KING HUSSEIN: I’m not aware of it.
PM RABIN: To make it clear, I’ve never asked for such a meeting.
Q: When will you open the border for all Israelis?
KING HUSSEIN: I hope before long sir. Which means more or less before long. I can’t say, but I hope that our efforts will be rewarded with success and we will solve all the problems. And we are already covered a lot of ground.
Q: On the situation on the Arab world as a whole. You are quite aware sir, that many countries in this part of the world are bogged down in situations of political conflict and instability in general. Jordan offers a different example, an example of human rights, democracy, pluralism. Don’t you think, Mr. Secretary that this example should be emulated and encouraged in the region as a whole.

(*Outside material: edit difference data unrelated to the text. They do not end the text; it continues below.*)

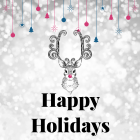
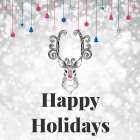
Minor fixes to the reindeer design.

Changed region(s): [[0.2286, 0.8286, 0.8, 0.9714], [0.2857, 0.6571, 0.7143, 0.8]]

diff --git a/static/previewTemplates.js b/static/previewTemplates.js
@@ -63,7 +63,7 @@ function getCardDomTemplate(title) {
                     left:5%; 
                     right:5%; 
                     display: block; 
-                    color:white;
+                    color: #313131;
                     text-align: center; 
                     font-family: 'Playfair Display Black', serif;
                     margin: 0px;">We accomplished alot this year and we'll accomplish even more next year!</p> 
@@ -92,12 +92,12 @@ function getCardDomTemplate(title) {
 
             <p id="signature" class="autoFIT" contentEditable="" spellcheck="false" 
             style="position:absolute; 
-            top: 60%;
+            top: 62%;
             bottom: 5%;
             right: 5%;
             left: 5%;
             display: block; 
-            color:black; 
+            color:#313131; 
             font-family: 'Playfair Display Black', serif;
             margin: 0px; 
             text-align: center;">Happy Holidays</p>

MR. CHRISTOPHER: I believe there are great opportunities for the region as a whole growing out of the dramatic events of last September and then the dramatic events of two weeks ago. The landscape is really being transformed in the Middle East, major changes are underway, pioneered by the two gentlemen on my right. I think the effect of that will ripple throughout the region. The U.S. will have as its purpose to try to extend the precedent reflected by the events of two weeks ago and also to extend the precedent with respect the search for democracy and human rights which is reflected in the conduct of both the Israeli government and the Jordanian government.
Q: People in Jordan wait to see concrete Israeli and American steps in the same direction and part of world peace. I’m speaking about bilateral and multi-regional economic projects in the valley, in the potash, in phosphate, in other projects we have here.
PM RABIN: We are in the process of negotiations of having a joint plan for various bilateral economic, regional development. At the same time, I believe that there is possibility to do many things on bilateral areas in terms of trade, tourism etc. But we have to discuss, to agree about it, before they will be able to be carried out.
MR. CHRISTOPHER: Debt release for Jordan is proceeding through our Congress at an unusually rapid pace. President Clinton, has written to the Paris Club a couple of days ago recommending debt relief for Jordan. In addition to that we have other legislation which is pending in Congress with respect to the access defense articles which is a reflection of the new environment here in the Middle East. The U.S. is doing its part and will continue to do its part. Under the trilateral meeting which will take place in September as well as our involvement in the leadership role in the Casablanca conference in late October.
Q: [About Fundamental Islam]
KING HUSSEIN: We are a democracy as you know. But we don’t have any activities which are illegal. And as far another subject, that of terrorism, we are against in every form, everywhere.
Q: [About the prisoners]
PM RABIN: Well, as you know, we have released over four thousand Palestinian prisoners. We offered to members of what we call the the rejectionists, (their headquarters are in Syria) if they will sign a paper in which they say we support the peace, we are committed to refrain from terror and violence. Several hundred refused to sign. If they refuse to sign, we can not reduce whatever their sentence holds. As far as those who belong to the terror groups who declared that they will continue to carry out terror activities against Israelis and against Palestinians. In the last month, more Palestinians were killed by Palestinians than Israelis by Palestinians.
Q: What can you tell us about progress between Israel and Syria?
MR. CHRISTOPHER: During this trip I had a good meeting with Prime Minister Rabin, not long after I arrived on Saturday night, and yesterday I met for five hours with President Assad in Damascus. I would say that we are laying the groundwork for progress on that very important track. Both of my meetings were constructive. We have a great distance to go there. But the parties are very serious about the matter and I think these meetings in the region on this trip have begun to lay the groundwork for progress for peace.